Though demonetisation and GST have been the buzzwords of 2017, however, a recent survey revealed that the two have affected startups adversely.
Social media platform LocalCircles recently conducted a survey amongst 33K startups and entrepreneurs on from different parts of India to find out how the Startup India Mission was going for them and the different roadblocks they were facing in making their startups successful.
Out of 24K respondents, 43% revealed that the demonetisation impacted their startups adversely, and 41% of the respondents revealed GST is having a negative impact on their startups.
While just 26% and 31% of the respondents stated that demonetisation and GST had a positive impact on their startups respectively.
20% startups benefited from the Startup India mission since its launch, two years ago.
38% respondents said that their state had made it easier to do business than before and 43% said the situation was more or less the same as before. 19% said their state had made it harder to do business than before.
Impact of demonetisation: 43% said it was negative. 26% said it was positive and 31% said it was neutral for them.
GST impact: 41% startups and SMEs said that GST has had a negative impact on their business while 31% said that the effect was negative. 28% said there was no effect.
Indian technology startups in many cases have to go to overseas suppliers to procure new technologies, services and expertise and these transactions are currently taxed at 18% GST (under Reverse Charge Mechanism) putting Indian startups at a disadvantage against their global counterparts.
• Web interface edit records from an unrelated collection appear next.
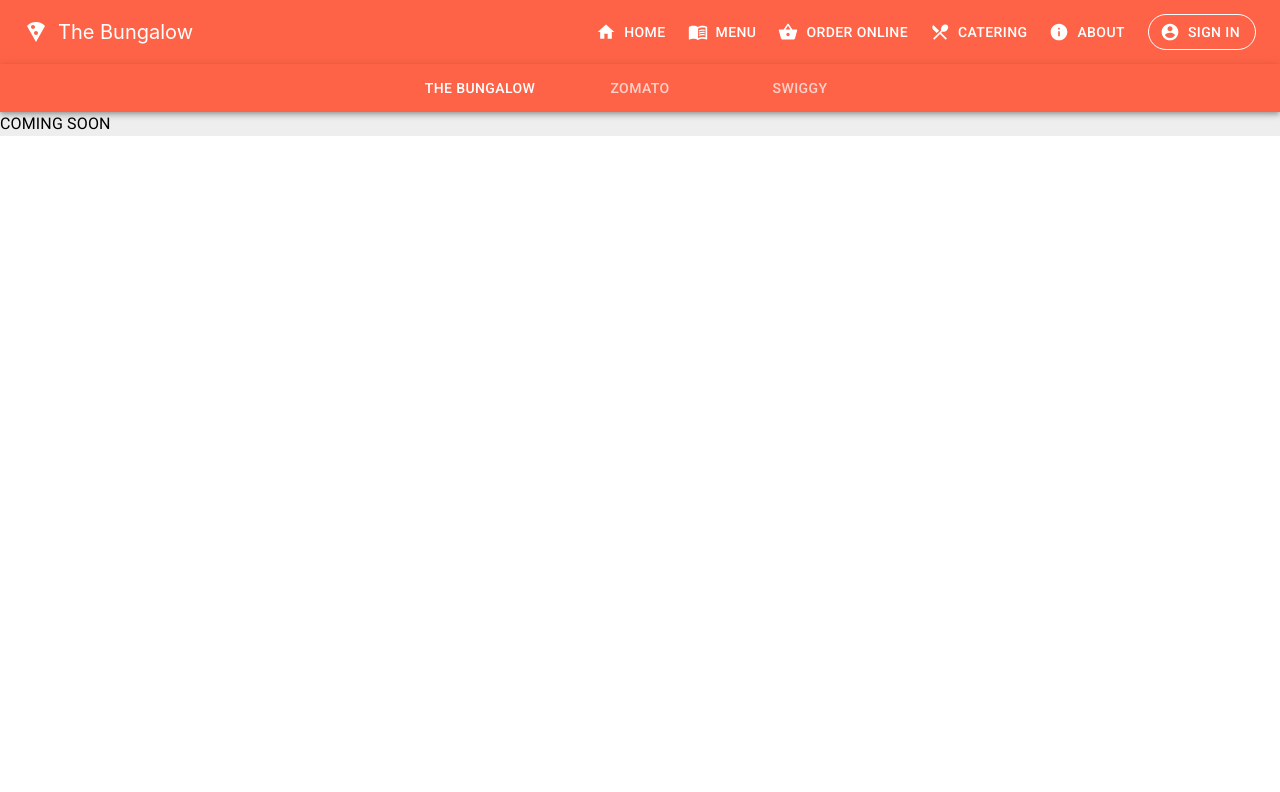
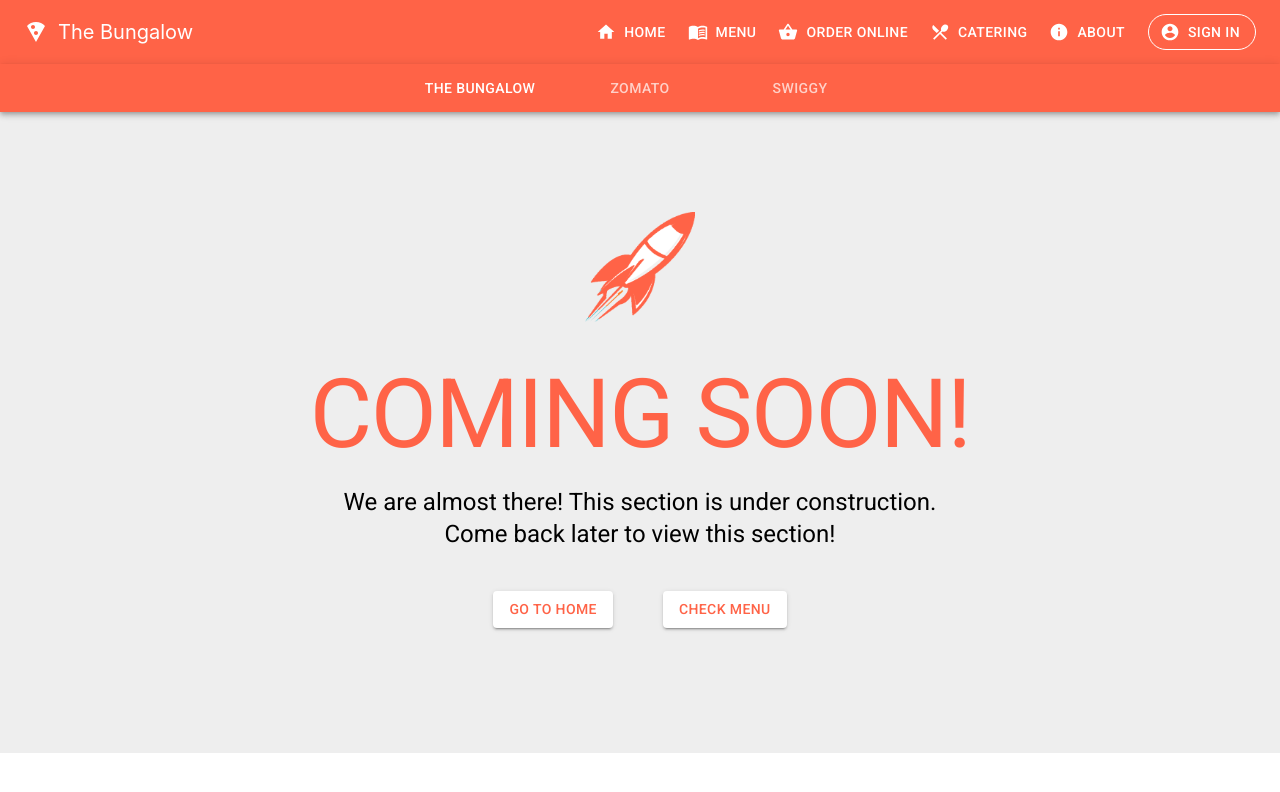
Before and after one commit to k-dot-11/BungalowTest, a React (Create React App) app: page /orderonline in a window 1280 px wide. Shown: the top 792 px of the page. Built offline with nearby package versions, Linux system fonts and the light colour scheme; no server answers.

Commit message:
COMING SOON

```diff
--- a/src/components/screens/orderonlinescreens/OrderOnlinePage.js
+++ b/src/components/screens/orderonlinescreens/OrderOnlinePage.js
@@ -1,9 +1,16 @@
-import React, { useContext } from 'react';
-import { Tabs, Tab, AppBar, makeStyles, Hidden, Typography } from '@material-ui/core';
-import { ThemeContext } from '../../../contexts/ThemeContext';
-import SwiggyPage from './SwiggyPage';
-import ZomatoPage from './ZomatoPage';
-
+import React, { useContext } from "react";
+import {
+  Tabs,
+  Tab,
+  AppBar,
+  makeStyles,
+  Hidden,
+  Typography,
+} from "@material-ui/core";
+import { ThemeContext } from "../../../contexts/ThemeContext";
+import SwiggyPage from "./SwiggyPage";
+import ZomatoPage from "./ZomatoPage";
+import TheBungalow from "./TheBungalow";
 function TabPanel(props) {
   const { children, value, index, ...other } = props;
   const { isLightTheme, dark, light } = useContext(ThemeContext);
@@ -22,13 +29,13 @@ function TabPanel(props) {
 }
 const useStyles = makeStyles((theme) => ({
   appBar: {
-		zIndex: theme.zIndex.drawer + 1
-	}
+    zIndex: theme.zIndex.drawer + 1,
+  },
 }));
 
 const OrderOnlinePage = () => {
   const classes = useStyles();
-	const [ value, setValue ] = React.useState(0);
+  const [value, setValue] = React.useState(0);
   const { isLightTheme, light, dark } = useContext(ThemeContext);
   const theme = isLightTheme ? light : dark;
   const handleChange = (event, newValue) => {
@@ -37,17 +44,22 @@ const OrderOnlinePage = () => {
   return (
     <div
       style={{
-				display: 'flex',
-				flexDirection: 'column',
-				width: '100vw',
+        display: "flex",
+        flexDirection: "column",
+        width: "100vw",
         backgroundColor: theme.bg,
-				minHeight: 'sm'
+        minHeight: "sm",
       }}
     >
       <AppBar
         className={classes.appBar}
-				position={'sticky'}
-				style={{ top: '55px', left: '0px', right: '0px', backgroundColor: 'tomato' }}
+        position={"sticky"}
+        style={{
+          top: "55px",
+          left: "0px",
+          right: "0px",
+          backgroundColor: "tomato",
+        }}
       >
         <Tabs
           value={value}
@@ -62,7 +74,7 @@ const OrderOnlinePage = () => {
         </Tabs>
       </AppBar>
       <TabPanel value={value} index={0}>
-				<Typography>COMING SOON</Typography>
+        <TheBungalow />
       </TabPanel>
       <TabPanel value={value} index={1}>
         <ZomatoPage />
--- /dev/null
+++ b/src/components/screens/orderonlinescreens/TheBungalow.js
@@ -0,0 +1,87 @@
+import React from "react";
+import { Grid, Typography, Button } from "@material-ui/core";
+import { Link } from "react-router-dom";
+
+const TheBungalow = () => {
+  return (
+    <div
+      style={{
+        margin: "100px",
+        // flex: "1",
+        // height: "100%",
+        // alignItems: "center",
+        // justifyContent: "center",
+      }}
+    >
+      <Grid container alignItems="center" justifyContent="center" spacing={2}>
+        <Grid item xs={12}>
+          <img
+            style={{
+              display: "block",
+              marginLeft: "auto",
+              marginRight: "auto",
+              marginBottom: "20px",
+            }}
+            height="110px"
+            width="110px"
+            src={require("../../../assets/rocket.png")}
+          ></img>
+        </Grid>
+        <Grid item xs={12}>
+          <Typography
+            variant="h1"
+            align="center"
+            style={{ color: "tomato", fontWeight: "400" }}
+          >
+            COMING SOON!
+          </Typography>
+        </Grid>
+        <Grid item xs={12}>
+          <Typography align="center" variant="h5">
+            We are almost there! This section is under construction. <br />
+            Come back later to view this section!
+          </Typography>
+        </Grid>
+        <Grid
+          item
+          style={{
+            textAlign: "center",
+          }}
+          xs={12}
+        >
+          <Button
+            style={{
+              margin: "25px",
+              color: "tomato",
+              backgroundColor: "#FFF",
+            }}
+            variant="contained"
+            component="span"
+          >
+            <Link style={{ color: "tomato", textDecoration: "none" }} to="/">
+              GO TO HOME
+            </Link>
+          </Button>
+
+          <Button
+            style={{
+              margin: "25px",
+              backgroundColor: "#FFF",
+              color: "tomato",
+            }}
+            variant="contained"
+            component="span"
+          >
+            <Link
+              style={{ color: "tomato", textDecoration: "none" }}
+              to="/menu"
+            >
+              CHECK MENU
+            </Link>
+          </Button>
+        </Grid>
+      </Grid>
+    </div>
+  );
+};
+export default TheBungalow;
```
Also changed, not shown: src/assets/clipart-rocket-orange-rocket-3-transparent.png (added), src/assets/rocket.png (added). Lines whose indentation alone changed are shown as unchanged.
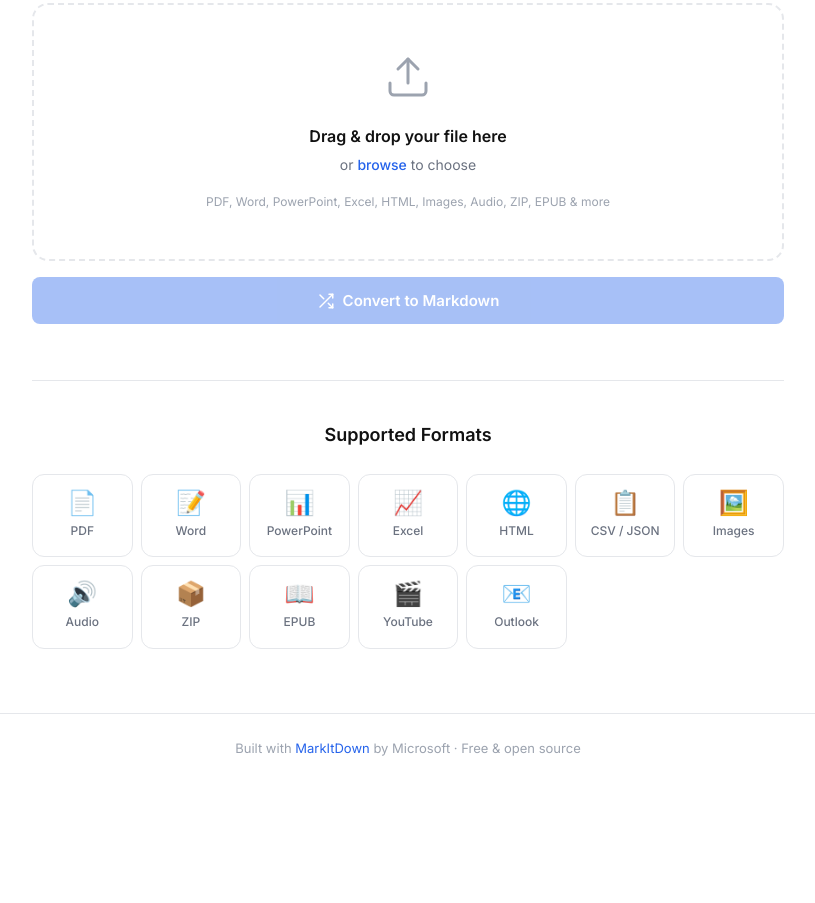
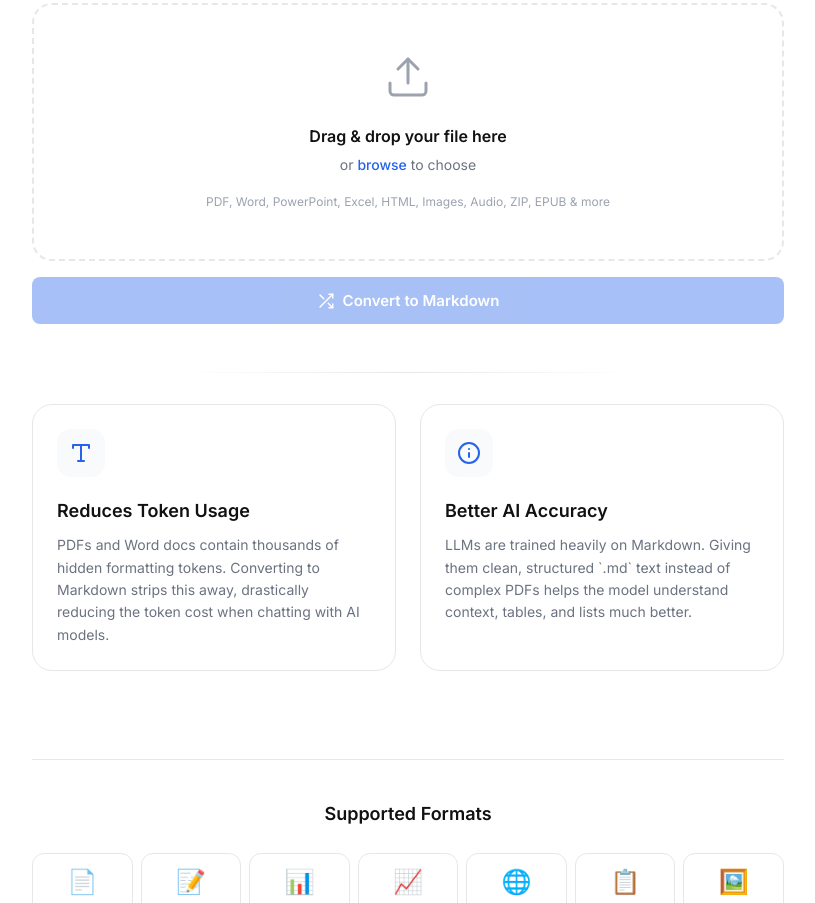
Before and after one commit to Al-aminCh/markify, a plain HTML site: page static/index.html in a window 1280 px wide. Shown: the part 336-1239 px from the top of the page, without its empty margins (232-1047 px from the left). Before the commit the page ends 1118 px from the top, so only its background shows below. Drawn offline with Linux system fonts and the light colour scheme.

Commit message:
Add Info section about LLM token reduction and improve UI aesthetics

```diff
--- a/static/index.html
+++ b/static/index.html
@@ -285,6 +285,34 @@
             </div>
         </section>
 
+        <!-- Info Section -->
+        <section class="info-section" id="infoSection">
+            <div class="info-grid">
+                <div class="info-card">
+                    <div class="info-icon">
+                        <svg width="24" height="24" viewBox="0 0 24 24" fill="none" stroke="currentColor" stroke-width="2" stroke-linecap="round" stroke-linejoin="round">
+                            <polyline points="4 7 4 4 20 4 20 7"/>
+                            <line x1="9" y1="20" x2="15" y2="20"/>
+                            <line x1="12" y1="4" x2="12" y2="20"/>
+                        </svg>
+                    </div>
+                    <h3 class="info-title">Reduces Token Usage</h3>
+                    <p class="info-desc">PDFs and Word docs contain thousands of hidden formatting tokens. Converting to Markdown strips this away, drastically reducing the token cost when chatting with AI models.</p>
+                </div>
+                <div class="info-card">
+                    <div class="info-icon">
+                        <svg width="24" height="24" viewBox="0 0 24 24" fill="none" stroke="currentColor" stroke-width="2" stroke-linecap="round" stroke-linejoin="round">
+                            <circle cx="12" cy="12" r="10"/>
+                            <path d="M12 16v-4"/>
+                            <path d="M12 8h.01"/>
+                        </svg>
+                    </div>
+                    <h3 class="info-title">Better AI Accuracy</h3>
+                    <p class="info-desc">LLMs are trained heavily on Markdown. Giving them clean, structured `.md` text instead of complex PDFs helps the model understand context, tables, and lists much better.</p>
+                </div>
+            </div>
+        </section>
+
         <!-- Supported Formats -->
         <section class="formats-section" id="formatsSection">
             <h2 class="formats-title">Supported Formats</h2>
--- a/static/styles.css
+++ b/static/styles.css
@@ -29,8 +29,8 @@
     --shadow-lg: 0 8px 24px rgba(0, 0, 0, 0.1);
     --radius-sm: 8px;
     --radius-md: 12px;
-    --radius-lg: 16px;
-    --transition: 0.2s ease;
+    --radius-lg: 20px;
+    --transition: 0.25s cubic-bezier(0.4, 0, 0.2, 1);
 }
 
 [data-theme="dark"] {
@@ -274,6 +274,8 @@ a:hover {
 .dropzone:hover {
     border-color: var(--accent);
     background: var(--accent-light);
+    transform: translateY(-2px);
+    box-shadow: var(--shadow-sm);
 }
 
 .dropzone.drag-over {
@@ -754,6 +756,68 @@ a:hover {
     margin-right: auto;
 }
 
+/* --- Info Section --- */
+.info-section {
+    margin-top: 48px;
+    padding: 32px 0;
+    position: relative;
+}
+
+.info-section::before {
+    content: '';
+    position: absolute;
+    top: 0;
+    left: 20%;
+    right: 20%;
+    height: 1px;
+    background: linear-gradient(90deg, transparent, var(--border-color), transparent);
+}
+
+.info-grid {
+    display: grid;
+    grid-template-columns: repeat(auto-fit, minmax(300px, 1fr));
+    gap: 24px;
+}
+
+.info-card {
+    padding: 24px;
+    border-radius: var(--radius-lg);
+    background: var(--bg-primary);
+    border: 1px solid var(--border-color);
+    transition: all var(--transition);
+}
+
+.info-card:hover {
+    transform: translateY(-2px);
+    box-shadow: var(--shadow-md);
+    border-color: var(--border-hover);
+}
+
+.info-icon {
+    display: inline-flex;
+    align-items: center;
+    justify-content: center;
+    width: 48px;
+    height: 48px;
+    border-radius: 14px;
+    background: var(--bg-secondary);
+    color: var(--accent);
+    margin-bottom: 20px;
+}
+
+.info-title {
+    font-size: 18px;
+    font-weight: 600;
+    margin-bottom: 8px;
+    color: var(--text-primary);
+}
+
+.info-desc {
+    font-size: 14px;
+    color: var(--text-secondary);
+    line-height: 1.6;
+}
+
 /* --- Formats Section --- */
 .formats-section {
     margin-top: 56px;
```
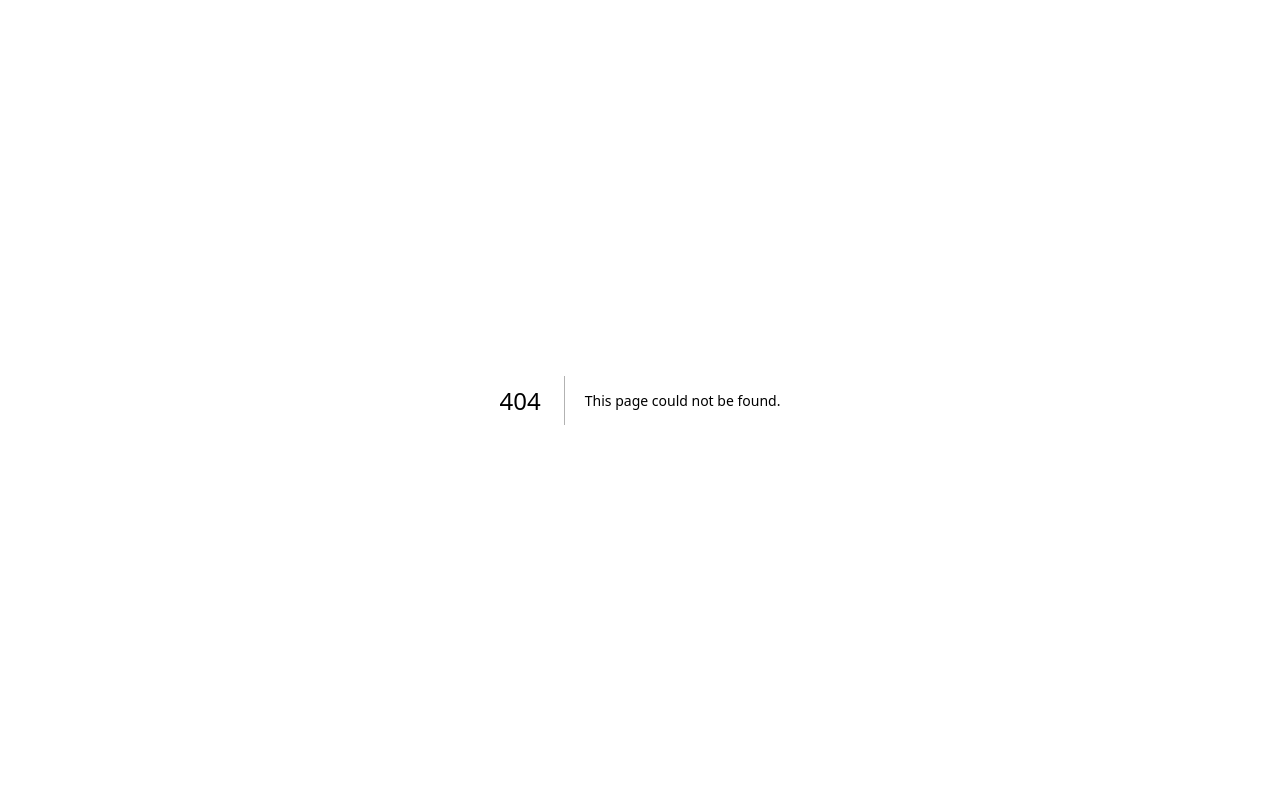
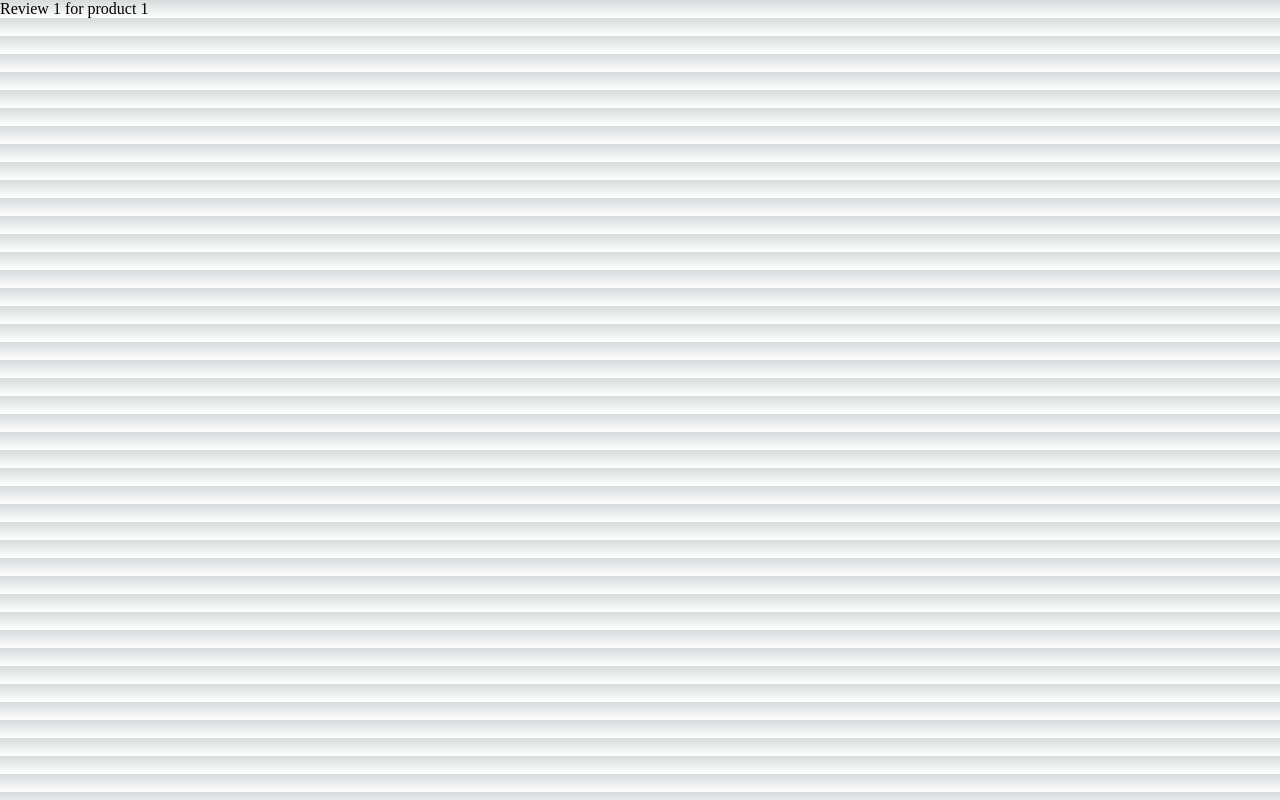
Before and after one commit to indanary/try-next, a Next.js app: page /product/1/review/1 in a window 1280 px wide. Before the commit this address had no page. Built offline with nearby package versions, Linux system fonts and the light colour scheme.

Commit message:
set nested dynamic review routes

```diff
--- /dev/null
+++ b/src/pages/product/[productId]/review/[reviewId].tsx
@@ -0,0 +1,16 @@
+import {useRouter} from "next/router"
+
+interface ReviewProps {}
+
+const Review: React.FC<ReviewProps> = ({}) => {
+	const router = useRouter()
+	const {productId, reviewId} = router.query
+
+	return (
+		<div>
+			Review {reviewId} for product {productId}
+		</div>
+	)
+}
+
+export default Review
```
Also changed, not shown: src/pages/product/[productId]/index.tsx (renamed from src/pages/product/[productId].tsx).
All the respondents agreed that the government must exempt the taxes.
100% startups and SMEs agreed that the Indian government should make billing from Indian offices of these foreign companies mandatory for customers in India so startups don’t end up paying double taxes.
On their experience with tax authorities, 31% said that they had received multiple notices, 8% said they had received just one notice and 61% said they did not receive any notice.
On the biggest challenge in 2018, 52% said it would be corruption and bureaucratic inefficiency, 26% said it will be consumer/business demand or growth and 22% said it would be finding new loans and funding.
On their future probabilities, 78% said they would like to grow it, 11% said they would sell and 11% said they would in all probability, close their business.
After the highs of 2015, the mushrooming ‘rate’ of startups have come to a halt for the last one and half years. Under the Startup India Mission, the Indian government has taken a host of initiatives such as fund of funds, Atal incubation centres, IP funding and more.
As Indian startups are going global, and in many cases even local startups use digital advertising services from global companies like Google, Facebook, Twitter, the startups have to pay 6% equalisation levy on top of the invoice value as their billing entity is not registered in India.
The startups trading abroad have to pay 18% GST under reverse charge. In the LocalCircles’ survey, startups clearly had mixed responses over the Startup India and states’ startup policies.
One of the major issues that startups have voiced quite openly is that most of these policies, states’ in particular, are not transparent. For instance, Karnataka’s Elevate 100 incubation programme where 112 startups were selected instead of the announced target of 100 startups was hugely criticised. As voiced in the startup India survey regarding GST, demonetisation and double taxes, the Govt. of India has already indicated that it might exempt startup taxes in the upcoming general budget.